In my professional career I spend quite a bit of time designing cloud solutions and products. I am always looking at ways to improve the deployment and day 2 operations of products to make operational teams more efficient, provide product consistency and remove the “human factor” which can lead to undesired results in deployments.
VMware Cloud Director https://www.vmware.com/au/products/cloud-director.html is part of my bread and butter so I was looking how I could follow my cloud solution mantra with VMware Cloud Provider Lifecyle Manager (VCPLCM) https://docs.vmware.com/en/VMware-Cloud-Provider-Lifecycle-Manager/index.html .
So what is VCPCLM and how does it provide deployment consistency and day 2 operations ? I am glad you asked,
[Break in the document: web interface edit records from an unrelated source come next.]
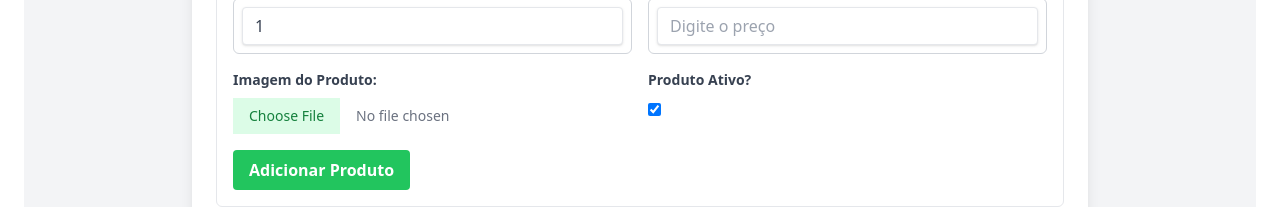
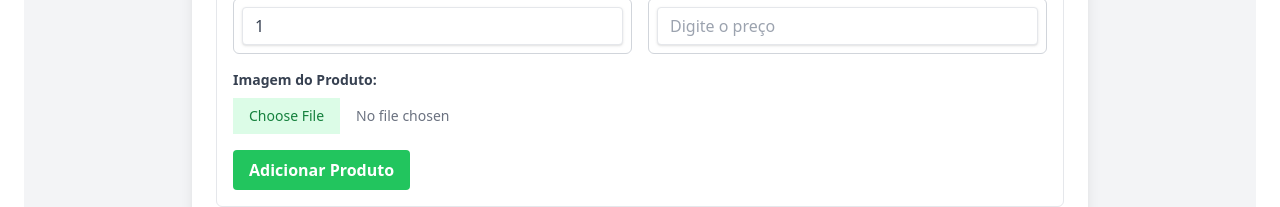
Before and after one commit to alvesgc/pdv, a React (Vite) app in the folder frontend/: page /products in a window 1280 px wide. Both pictures are taken after a click on the element "Cadastrar produto". Shown: the part 438-645 px from the top of the page. Built offline with nearby package versions, Linux system fonts and the light colour scheme; no server answers.

Commit message:
fix: format code and improve readability in ProductForm component

```diff
--- a/frontend/src/components/ProductForm/index.jsx
+++ b/frontend/src/components/ProductForm/index.jsx
@@ -10,7 +10,7 @@ export default function ProductForm() {
   const [barcode, setBarcode] = useState("");
   const [productQuantity, setProductQuantity] = useState(1);
   const [imageFile, setImageFile] = useState(null);
-  const {addProduct } = useProducts();
+  const { addProduct } = useProducts();
   const [productActive, setProductActive] = useState(true);
 
   const handleSubmit = async (e) => {
@@ -58,7 +58,7 @@ export default function ProductForm() {
       setBarcode("");
       setProductQuantity(1);
       setImageFile(null);
-      setProductActive(true)
+      setProductActive(true);
     } catch (error) {
       console.error("Erro ao adicionar produto:", error);
       alert("Erro ao adicionar produto. Tente novamente.");
@@ -154,18 +154,18 @@ export default function ProductForm() {
             className="block w-full text-sm text-gray-500 file:mr-4 file:py-2 file:px-4 file:border-0 file:bg-green-100 file:text-green-700 hover:file:bg-green-200"
           />
         </div>
-        <div>
+      </div>
+
+      {/* <div>
         <label className="block text-gray-700 text-sm font-bold mb-2">
           Produto Ativo?
         </label>
-          <input type="checkbox"
+        <input
+          type="checkbox"
           onChange={(e) => setProductActive(e.target.checked)}
           checked={productActive}
         />
-
-        </div>
-      </div>
-
+      </div> */}
       <button
         type="submit"
         className="bg-green-500 hover:bg-green-700 text-white font-bold py-2 px-4 rounded focus:outline-none focus:shadow-outline"
```
Lines whose indentation alone changed are shown as unchanged.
VCPLCM allows for the creation of Cloud Director environments and the lifecycle of the platform for day 2 operations including software patching and certificates, Existing Cloud Director environments can also be imported to take over what would have normally been manual operations. VCPLCM has three components which are Environments, Datacenters and Tasks.
Lets start with Datacenters. While not mandatory to deploy a VMware Cloud Provider environment, VCPLCM provides integrations into the deployment of the platform with integrations which include vCenter, NSX, NSX ALB, and vROPs. The integrations allow VCPLCM to check the interoperability when Cloud Director is lifecycled and will flag an issue if identified.
The integrations are deployed as you would normally and then registered within VCPLCM. Below is an example of imported integrations into VCPLCM.
Moving onto Environments. This is deployment of VMware Cloud Director, VMware Chargeback, vCloud Usage Meter and RabbitMQ. These are all add-on applications for Cloud Provider platforms however not a requirement as a provider not provide the application extensions or choose another method of lifecycle.
The application environments can be added into a VMware Cloud Director deployment and also have interoperability checked and flagged if not compliant. The difference with these application environments is they can be life-cycled with later software versions, scale the application (for example adding more VCD Cells) or have certificates updated by VCPLCM to ensure interoperability before updating a Cloud Director environment.
Blow is an example of what actions are available to a deployed Cloud Director environment.
Below is an example of updating RabbitMQ.
There is one caveat to all this deployment and lifecycle goodness, and that all the OVA’s used for the deployment and updating of applications need to be stored on VCPLCM which can add up to quite a bit of capacity. The location path on the appliance for the OVA’s is as fpllows.
vcplcm@vcplm [ /cplcmrepo ]$ pwd
vcplcm@vcplm [ /cplcmrepo ]$ ls -lr
drwxrwxrwx 16 root root 189 May 7 13:10 vropsta
drwxrwxrwx 28 root root 4096 May 7 13:10 vcd
drwxrwxrwx 6 root root 60 May 7 13:10 usage
drwxrwxrwx 4 root root 33 May 7 13:10 rmq
So depending on your cost of storage you may want to move the path off to NFS storage.
For example 192.168.1.125:/nfs/vcplm/cplcmrepo 47G 7.1G 40G 16% /cplcmrepo
Well that’s the end of this blog so I hope I have enlightened you to go take a look and see if it suitable for your existing or net new deployments. The best part is if you deploy an Environment or Datacenter from VCPLCM is does not delete your production systems, it just deletes it from the VCPLCM database.
I am hoping do more around Cloud Director as it a great platform multi-tenancy so stay tuned for more blogs on the subject.